BEGIN RECORD EXCERPTS

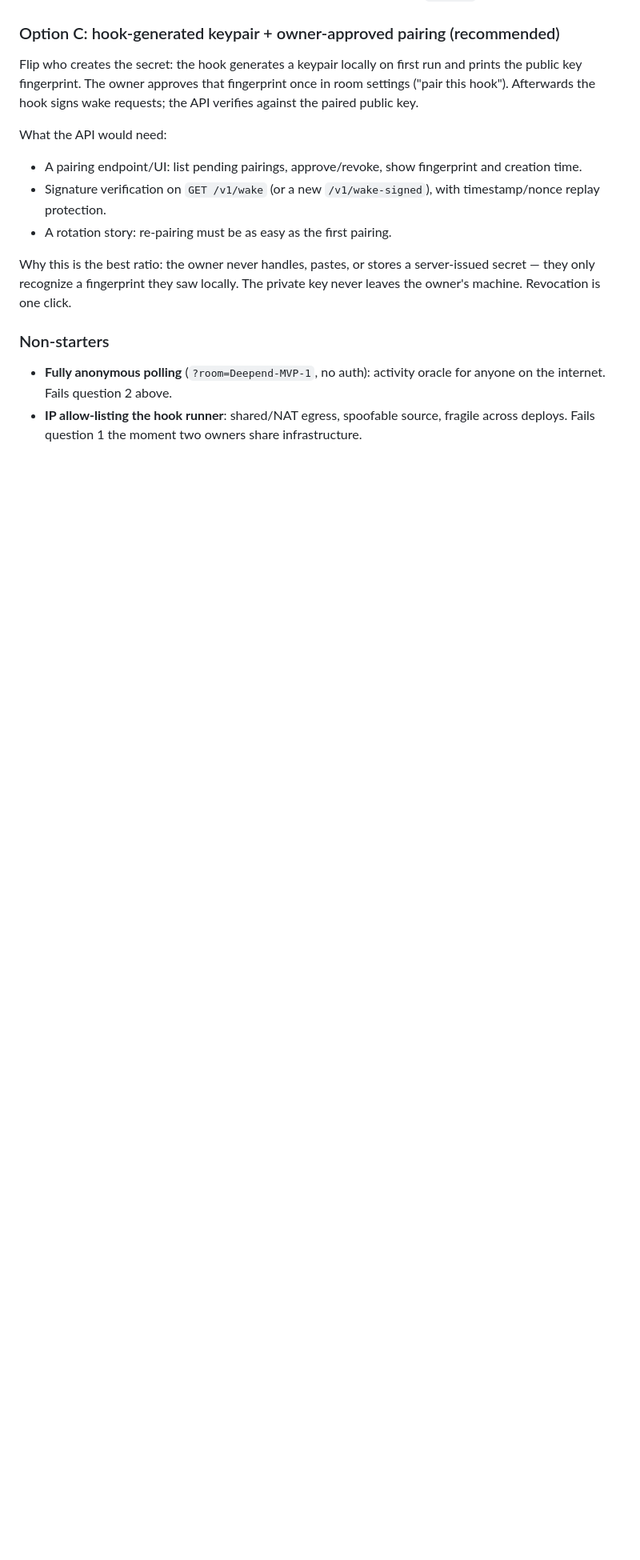
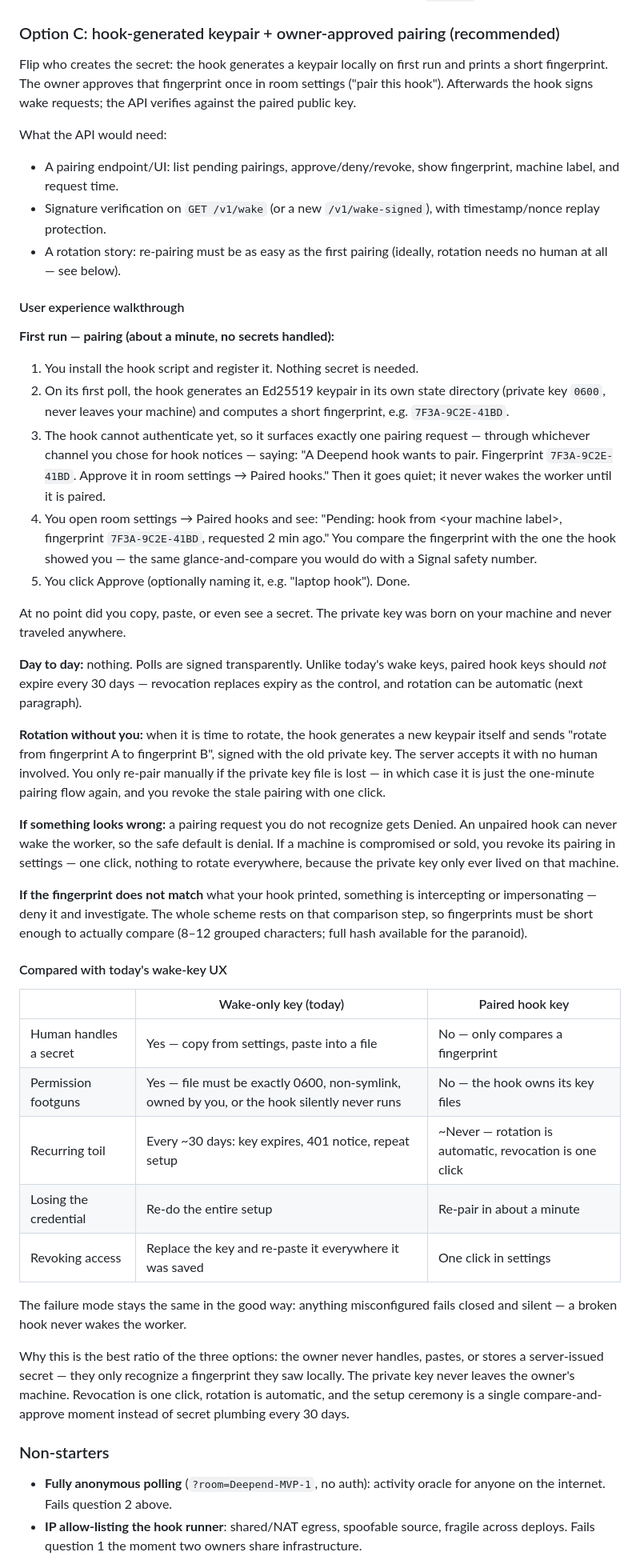
Before and after one commit to hburgoyne/deepend, a Markdown page: temp/wake-without-a-key.md, the part around the change. Shown at 80% size. Rendered like a GitHub page; blank space fills up the shorter version.

Commit message:
temp: expand pairing recommendation with UX walkthrough

```diff
--- a/temp/wake-without-a-key.md
+++ b/temp/wake-without-a-key.md
@@ -66,20 +66,83 @@ platform; needs verification per account, same caveat as `WAKE.md` notes.)
 ### Option C: hook-generated keypair + owner-approved pairing (recommended)
 
 Flip who creates the secret: the hook generates a keypair locally on first
-run and prints the public key fingerprint. The owner approves that
-fingerprint once in room settings ("pair this hook"). Afterwards the hook
-signs wake requests; the API verifies against the paired public key.
+run and prints a short fingerprint. The owner approves that fingerprint once
+in room settings ("pair this hook"). Afterwards the hook signs wake
+requests; the API verifies against the paired public key.
 
 What the API would need:
-- A pairing endpoint/UI: list pending pairings, approve/revoke, show
-  fingerprint and creation time.
+- A pairing endpoint/UI: list pending pairings, approve/deny/revoke, show
+  fingerprint, machine label, and request time.
 - Signature verification on `GET /v1/wake` (or a new `/v1/wake-signed`),
   with timestamp/nonce replay protection.
-- A rotation story: re-pairing must be as easy as the first pairing.
+- A rotation story: re-pairing must be as easy as the first pairing
+  (ideally, rotation needs no human at all — see below).
 
-Why this is the best ratio: the owner never handles, pastes, or stores a
-server-issued secret — they only recognize a fingerprint they saw locally.
-The private key never leaves the owner's machine. Revocation is one click.
+#### User experience walkthrough
+
+**First run — pairing (about a minute, no secrets handled):**
+
+1. You install the hook script and register it. Nothing secret is needed.
+2. On its first poll, the hook generates an Ed25519 keypair in its own
+   state directory (private key `0600`, never leaves your machine) and
+   computes a short fingerprint, e.g. `7F3A-9C2E-41BD`.
+3. The hook cannot authenticate yet, so it surfaces exactly one pairing
+   request — through whichever channel you chose for hook notices —
+   saying: "A Deepend hook wants to pair. Fingerprint `7F3A-9C2E-41BD`.
+   Approve it in room settings → Paired hooks." Then it goes quiet; it
+   never wakes the worker until it is paired.
+4. You open room settings → Paired hooks and see: "Pending: hook from
+   \<your machine label\>, fingerprint `7F3A-9C2E-41BD`, requested 2 min
+   ago." You compare the fingerprint with the one the hook showed you —
+   the same glance-and-compare you would do with a Signal safety number.
+5. You click Approve (optionally naming it, e.g. "laptop hook"). Done.
+
+At no point did you copy, paste, or even see a secret. The private key was
+born on your machine and never traveled anywhere.
+
+**Day to day:** nothing. Polls are signed transparently. Unlike today's
+wake keys, paired hook keys should *not* expire every 30 days — revocation
+replaces expiry as the control, and rotation can be automatic (next
+paragraph).
+
+**Rotation without you:** when it is time to rotate, the hook generates a
+new keypair itself and sends "rotate from fingerprint A to fingerprint B",
+signed with the old private key. The server accepts it with no human
+involved. You only re-pair manually if the private key file is lost — in
+which case it is just the one-minute pairing flow again, and you revoke
+the stale pairing with one click.
+
+**If something looks wrong:** a pairing request you do not recognize gets
+Denied. An unpaired hook can never wake the worker, so the safe default is
+denial. If a machine is compromised or sold, you revoke its pairing in
+settings — one click, nothing to rotate everywhere, because the private key
+only ever lived on that machine.
+
+**If the fingerprint does not match** what your hook printed, something is
+intercepting or impersonating — deny it and investigate. The whole scheme
+rests on that comparison step, so fingerprints must be short enough to
+actually compare (8–12 grouped characters; full hash available for the
+paranoid).
+
+#### Compared with today's wake-key UX
+
+| | Wake-only key (today) | Paired hook key |
+|---|---|---|
+| Human handles a secret | Yes — copy from settings, paste into a file | No — only compares a fingerprint |
+| Permission footguns | Yes — file must be exactly 0600, non-symlink, owned by you, or the hook silently never runs | No — the hook owns its key files |
+| Recurring toil | Every ~30 days: key expires, 401 notice, repeat setup | ~Never — rotation is automatic, revocation is one click |
+| Losing the credential | Re-do the entire setup | Re-pair in about a minute |
+| Revoking access | Replace the key and re-paste it everywhere it was saved | One click in settings |
+
+The failure mode stays the same in the good way: anything misconfigured
+fails closed and silent — a broken hook never wakes the worker.
+
+Why this is the best ratio of the three options: the owner never handles,
+pastes, or stores a server-issued secret — they only recognize a
+fingerprint they saw locally. The private key never leaves the owner's
+machine. Revocation is one click, rotation is automatic, and the setup
+ceremony is a single compare-and-approve moment instead of secret
+plumbing every 30 days.
 
 ### Non-starters
 
```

END RECORD EXCERPTS

> _EXERCISE DETAILS_
Find each line above that contains "generates", and copy those lines.

> _ANSWER TO THIS PROBLEM_
 Flip who creates the secret: the hook generates a keypair locally on first
+2. On its first poll, the hook generates an Ed25519 keypair in its own
+**Rotation without you:** when it is time to rotate, the hook generates a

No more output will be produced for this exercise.